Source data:
::::
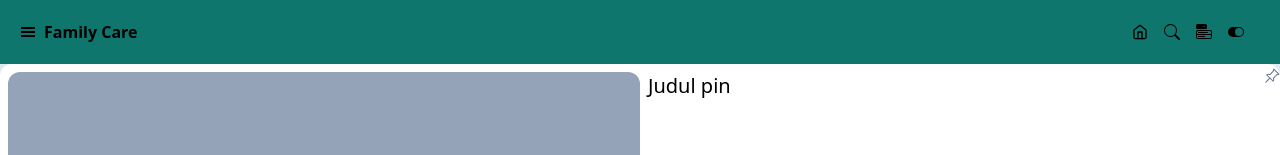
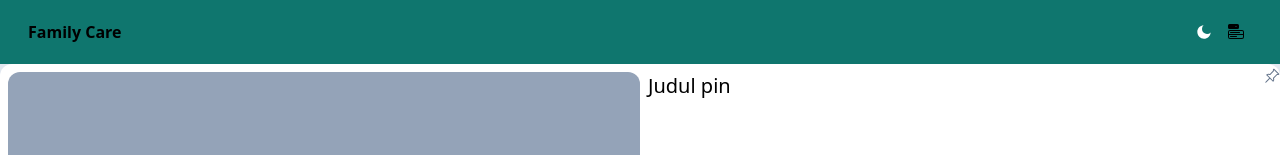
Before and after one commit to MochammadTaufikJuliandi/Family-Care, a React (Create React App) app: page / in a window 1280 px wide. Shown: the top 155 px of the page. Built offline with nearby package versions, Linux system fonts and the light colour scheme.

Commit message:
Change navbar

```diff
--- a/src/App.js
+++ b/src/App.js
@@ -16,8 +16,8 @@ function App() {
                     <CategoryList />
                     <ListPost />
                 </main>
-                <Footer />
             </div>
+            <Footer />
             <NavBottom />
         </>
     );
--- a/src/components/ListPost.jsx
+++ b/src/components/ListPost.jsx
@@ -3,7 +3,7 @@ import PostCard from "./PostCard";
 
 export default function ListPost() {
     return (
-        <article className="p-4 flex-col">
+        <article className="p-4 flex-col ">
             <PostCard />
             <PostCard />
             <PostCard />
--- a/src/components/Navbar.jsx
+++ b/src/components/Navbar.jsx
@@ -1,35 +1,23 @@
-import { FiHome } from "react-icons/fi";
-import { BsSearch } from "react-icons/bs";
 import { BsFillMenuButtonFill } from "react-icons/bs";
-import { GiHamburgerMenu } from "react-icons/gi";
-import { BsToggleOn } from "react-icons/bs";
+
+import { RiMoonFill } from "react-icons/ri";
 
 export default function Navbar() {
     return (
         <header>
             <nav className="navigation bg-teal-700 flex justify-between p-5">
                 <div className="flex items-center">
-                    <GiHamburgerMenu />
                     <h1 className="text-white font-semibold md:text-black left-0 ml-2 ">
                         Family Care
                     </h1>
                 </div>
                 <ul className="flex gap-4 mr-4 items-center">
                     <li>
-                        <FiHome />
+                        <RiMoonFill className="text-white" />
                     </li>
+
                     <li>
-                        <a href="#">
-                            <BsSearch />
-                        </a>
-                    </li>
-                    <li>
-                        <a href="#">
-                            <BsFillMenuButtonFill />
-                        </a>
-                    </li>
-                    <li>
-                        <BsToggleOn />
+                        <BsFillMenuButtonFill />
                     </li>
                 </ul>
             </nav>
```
::::
#### [Exercise description]
Copy the data word for word. Pictures do not go in the copy.

#### [Expected answer]
Before and after one commit to MochammadTaufikJuliandi/Family-Care, a React (Create React App) app: page / in a window 1280 px wide. Shown: the top 155 px of the page. Built offline with nearby package versions, Linux system fonts and the light colour scheme.

Commit message:
Change navbar

```diff
--- a/src/App.js
+++ b/src/App.js
@@ -16,8 +16,8 @@ function App() {
                     <CategoryList />
                     <ListPost />
                 </main>
-                <Footer />
             </div>
+            <Footer />
             <NavBottom />
         </>
     );
--- a/src/components/ListPost.jsx
+++ b/src/components/ListPost.jsx
@@ -3,7 +3,7 @@ import PostCard from "./PostCard";
 
 export default function ListPost() {
     return (
-        <article className="p-4 flex-col">
+        <article className="p-4 flex-col ">
             <PostCard />
             <PostCard />
             <PostCard />
--- a/src/components/Navbar.jsx
+++ b/src/components/Navbar.jsx
@@ -1,35 +1,23 @@
-import { FiHome } from "react-icons/fi";
-import { BsSearch } from "react-icons/bs";
 import { BsFillMenuButtonFill } from "react-icons/bs";
-import { GiHamburgerMenu } from "react-icons/gi";
-import { BsToggleOn } from "react-icons/bs";
+
+import { RiMoonFill } from "react-icons/ri";
 
 export default function Navbar() {
     return (
         <header>
             <nav className="navigation bg-teal-700 flex justify-between p-5">
                 <div className="flex items-center">
-                    <GiHamburgerMenu />
                     <h1 className="text-white font-semibold md:text-black left-0 ml-2 ">
                         Family Care
                     </h1>
                 </div>
                 <ul className="flex gap-4 mr-4 items-center">
                     <li>
-                        <FiHome />
+                        <RiMoonFill className="text-white" />
                     </li>
+
                     <li>
-                        <a href="#">
-                            <BsSearch />
-                        </a>
-                    </li>
-                    <li>
-                        <a href="#">
-                            <BsFillMenuButtonFill />
-                        </a>
-                    </li>
-                    <li>
-                        <BsToggleOn />
+                        <BsFillMenuButtonFill />
                     </li>
                 </ul>
             </nav>
```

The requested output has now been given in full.